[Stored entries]
※

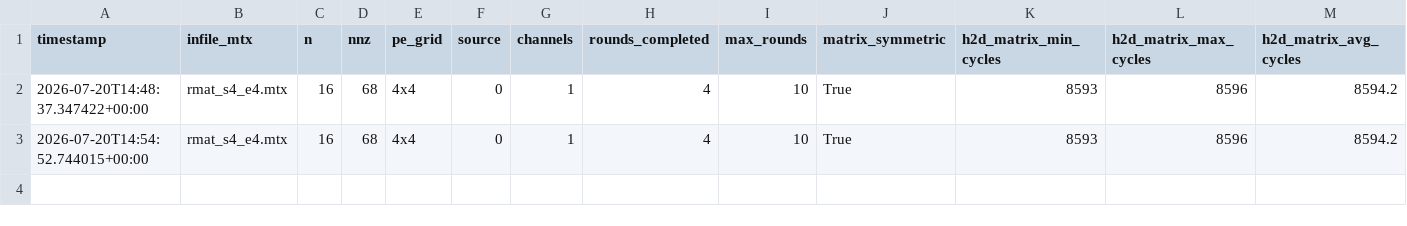
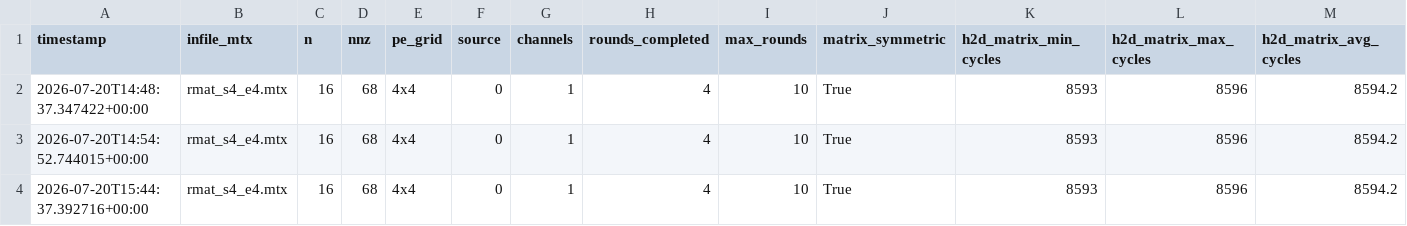
Before and after one commit to Elia-Belli/CereGraphs, a CSV file: spmv-hypersparse/bool_diag_spmv/results/bfs_timing.csv, drawn as a sheet; only a part is shown; rows hold the shown columns only; the diff names each change by its address in the sheet, - before the commit and + after, or states it on an @@ line.

Commit message:
[add] updated timings plot

```diff
--- a/spmv-hypersparse/bool_diag_spmv/results/bfs_timing.csv
+++ b/spmv-hypersparse/bool_diag_spmv/results/bfs_timing.csv
+row 4: 2026-07-20T15:44:37.392716+00:00 | rmat_s4_e4.mtx | 16 | 68 | 4x4 | 0 | 1 | 4 | 10 | True | 8593 | 8596 | 8594.2
```
Also changed, not shown: 3 other files.
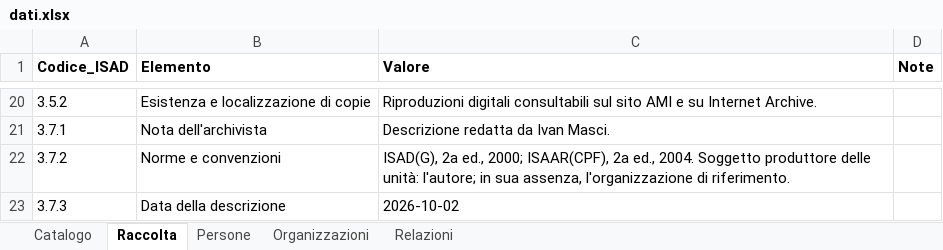
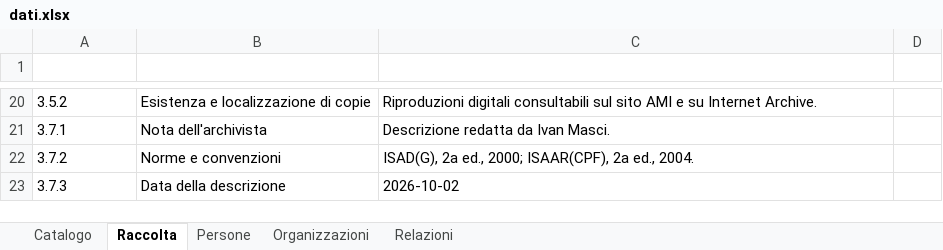
Before and after one commit to AMI-AIM/archivio-maoismo-italiano, an Excel workbook: data/dati.xlsx, sheet Raccolta, drawn as a sheet; only a part is shown, gaps mark what is left out; values as stored, in another font and other column widths than the file's, no borders; table styles not drawn; the diff names each change by its address in the sheet, - before the commit and + after, or states it on an @@ line.

```diff
--- a/data/dati.xlsx (sheet Raccolta)
+++ b/data/dati.xlsx (sheet Raccolta)
-A1:D1 text colour: black
+A1:D1 text colour: #FFFFFF
-C22 (Valore): …ed., 2004. Soggetto produttore delle unità: l'autore; in sua assenza, l'organizzazione di riferimento.
+C22 (Valore): …ed., 2004.
```
Also changed, not shown: sheet Catalogo, sheet Persone, sheet Organizzazioni, 23 other files.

※

▸ TASK PROMPT: When pictures appear among the entries, skip them and copy all remaining text precisely.

▸ SOLUTION:
Before and after one commit to Elia-Belli/CereGraphs, a CSV file: spmv-hypersparse/bool_diag_spmv/results/bfs_timing.csv, drawn as a sheet; only a part is shown; rows hold the shown columns only; the diff names each change by its address in the sheet, - before the commit and + after, or states it on an @@ line.

Commit message:
[add] updated timings plot

```diff
--- a/spmv-hypersparse/bool_diag_spmv/results/bfs_timing.csv
+++ b/spmv-hypersparse/bool_diag_spmv/results/bfs_timing.csv
+row 4: 2026-07-20T15:44:37.392716+00:00 | rmat_s4_e4.mtx | 16 | 68 | 4x4 | 0 | 1 | 4 | 10 | True | 8593 | 8596 | 8594.2
```
Also changed, not shown: 3 other files.
Before and after one commit to AMI-AIM/archivio-maoismo-italiano, an Excel workbook: data/dati.xlsx, sheet Raccolta, drawn as a sheet; only a part is shown, gaps mark what is left out; values as stored, in another font and other column widths than the file's, no borders; table styles not drawn; the diff names each change by its address in the sheet, - before the commit and + after, or states it on an @@ line.

```diff
--- a/data/dati.xlsx (sheet Raccolta)
+++ b/data/dati.xlsx (sheet Raccolta)
-A1:D1 text colour: black
+A1:D1 text colour: #FFFFFF
-C22 (Valore): …ed., 2004. Soggetto produttore delle unità: l'autore; in sua assenza, l'organizzazione di riferimento.
+C22 (Valore): …ed., 2004.
```
Also changed, not shown: sheet Catalogo, sheet Persone, sheet Organizzazioni, 23 other files.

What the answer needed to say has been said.